### SOURCE INFORMATION
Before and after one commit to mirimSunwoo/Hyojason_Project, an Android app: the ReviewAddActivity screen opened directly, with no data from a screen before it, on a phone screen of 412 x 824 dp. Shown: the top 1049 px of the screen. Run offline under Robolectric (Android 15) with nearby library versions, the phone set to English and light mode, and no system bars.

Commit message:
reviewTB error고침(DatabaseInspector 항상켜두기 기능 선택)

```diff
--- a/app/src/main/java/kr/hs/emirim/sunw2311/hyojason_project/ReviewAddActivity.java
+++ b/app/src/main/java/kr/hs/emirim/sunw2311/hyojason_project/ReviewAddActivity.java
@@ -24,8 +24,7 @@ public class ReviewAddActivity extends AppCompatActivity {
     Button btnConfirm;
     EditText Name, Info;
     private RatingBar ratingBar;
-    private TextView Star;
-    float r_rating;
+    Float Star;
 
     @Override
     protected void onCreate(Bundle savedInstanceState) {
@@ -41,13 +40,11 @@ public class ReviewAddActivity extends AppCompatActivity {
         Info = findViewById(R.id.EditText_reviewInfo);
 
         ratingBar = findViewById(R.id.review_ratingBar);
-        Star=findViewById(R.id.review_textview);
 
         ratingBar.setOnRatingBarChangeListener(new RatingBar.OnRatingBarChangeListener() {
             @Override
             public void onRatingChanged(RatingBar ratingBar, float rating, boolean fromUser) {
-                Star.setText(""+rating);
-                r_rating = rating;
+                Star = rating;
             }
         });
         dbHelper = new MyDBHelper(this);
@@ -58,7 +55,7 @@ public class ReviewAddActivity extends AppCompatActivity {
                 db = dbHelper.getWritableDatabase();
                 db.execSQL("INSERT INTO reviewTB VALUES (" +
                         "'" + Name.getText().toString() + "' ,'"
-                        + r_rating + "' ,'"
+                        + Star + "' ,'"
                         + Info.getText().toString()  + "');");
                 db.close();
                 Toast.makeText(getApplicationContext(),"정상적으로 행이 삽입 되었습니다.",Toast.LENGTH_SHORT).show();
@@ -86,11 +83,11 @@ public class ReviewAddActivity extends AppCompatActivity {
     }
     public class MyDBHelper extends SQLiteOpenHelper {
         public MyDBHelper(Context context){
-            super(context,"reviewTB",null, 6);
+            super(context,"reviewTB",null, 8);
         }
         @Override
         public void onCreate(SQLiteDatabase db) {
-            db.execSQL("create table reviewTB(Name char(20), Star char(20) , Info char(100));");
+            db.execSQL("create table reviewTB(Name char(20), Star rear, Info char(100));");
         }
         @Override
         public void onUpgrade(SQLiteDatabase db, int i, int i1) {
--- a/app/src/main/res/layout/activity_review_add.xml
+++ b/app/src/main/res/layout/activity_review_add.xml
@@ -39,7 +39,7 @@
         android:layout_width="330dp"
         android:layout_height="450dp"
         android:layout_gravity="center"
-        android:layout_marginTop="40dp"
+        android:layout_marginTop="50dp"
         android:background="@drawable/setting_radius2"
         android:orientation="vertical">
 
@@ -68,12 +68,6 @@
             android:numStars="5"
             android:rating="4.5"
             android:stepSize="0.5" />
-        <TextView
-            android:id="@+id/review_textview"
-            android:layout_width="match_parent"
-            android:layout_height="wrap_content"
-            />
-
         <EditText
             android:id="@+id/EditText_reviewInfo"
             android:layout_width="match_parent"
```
--
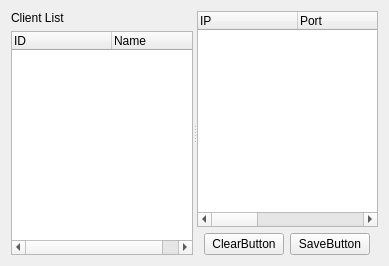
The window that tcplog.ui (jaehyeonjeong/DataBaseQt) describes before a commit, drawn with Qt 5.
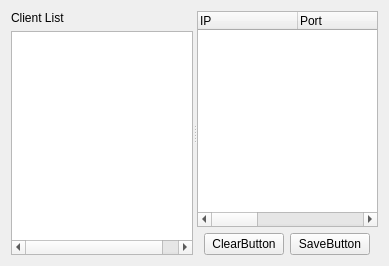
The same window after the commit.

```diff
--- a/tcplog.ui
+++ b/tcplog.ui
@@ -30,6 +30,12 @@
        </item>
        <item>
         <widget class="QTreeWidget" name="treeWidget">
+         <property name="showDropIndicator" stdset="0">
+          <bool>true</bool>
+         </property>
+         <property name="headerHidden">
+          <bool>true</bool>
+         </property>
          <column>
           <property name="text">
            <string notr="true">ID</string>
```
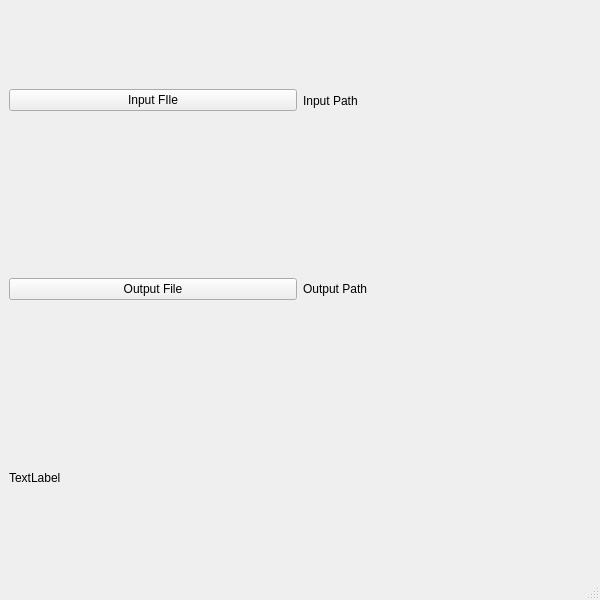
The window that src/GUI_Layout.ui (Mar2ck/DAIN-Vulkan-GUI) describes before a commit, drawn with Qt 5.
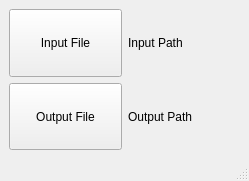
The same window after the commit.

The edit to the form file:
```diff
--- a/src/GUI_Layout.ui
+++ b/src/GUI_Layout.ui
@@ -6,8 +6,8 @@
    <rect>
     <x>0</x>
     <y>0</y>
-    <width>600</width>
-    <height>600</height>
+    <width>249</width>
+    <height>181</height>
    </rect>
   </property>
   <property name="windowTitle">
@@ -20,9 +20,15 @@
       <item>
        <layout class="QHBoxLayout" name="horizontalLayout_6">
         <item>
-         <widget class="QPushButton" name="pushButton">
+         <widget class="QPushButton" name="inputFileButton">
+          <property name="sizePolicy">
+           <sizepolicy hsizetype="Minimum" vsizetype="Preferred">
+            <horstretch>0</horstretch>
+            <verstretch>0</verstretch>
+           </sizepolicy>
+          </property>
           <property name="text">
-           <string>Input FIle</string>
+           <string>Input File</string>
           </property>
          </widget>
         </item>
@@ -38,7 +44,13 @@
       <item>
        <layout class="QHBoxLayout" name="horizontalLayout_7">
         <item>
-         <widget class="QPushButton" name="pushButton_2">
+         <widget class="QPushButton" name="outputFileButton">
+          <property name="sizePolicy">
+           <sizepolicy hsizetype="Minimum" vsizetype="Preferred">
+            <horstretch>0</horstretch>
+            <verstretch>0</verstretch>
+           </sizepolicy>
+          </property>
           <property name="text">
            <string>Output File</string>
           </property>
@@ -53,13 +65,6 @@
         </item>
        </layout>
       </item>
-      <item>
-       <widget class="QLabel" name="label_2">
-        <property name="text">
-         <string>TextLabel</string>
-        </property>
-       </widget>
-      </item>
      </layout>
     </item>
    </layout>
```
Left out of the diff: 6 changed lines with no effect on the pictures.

### TASK GOAL
Copy out every line of the data in which the word "tcplog" is found.

### SOLUTION TO THIS PROBLEM
The window that tcplog.ui (jaehyeonjeong/DataBaseQt) describes before a commit, drawn with Qt 5.
--- a/tcplog.ui
+++ b/tcplog.ui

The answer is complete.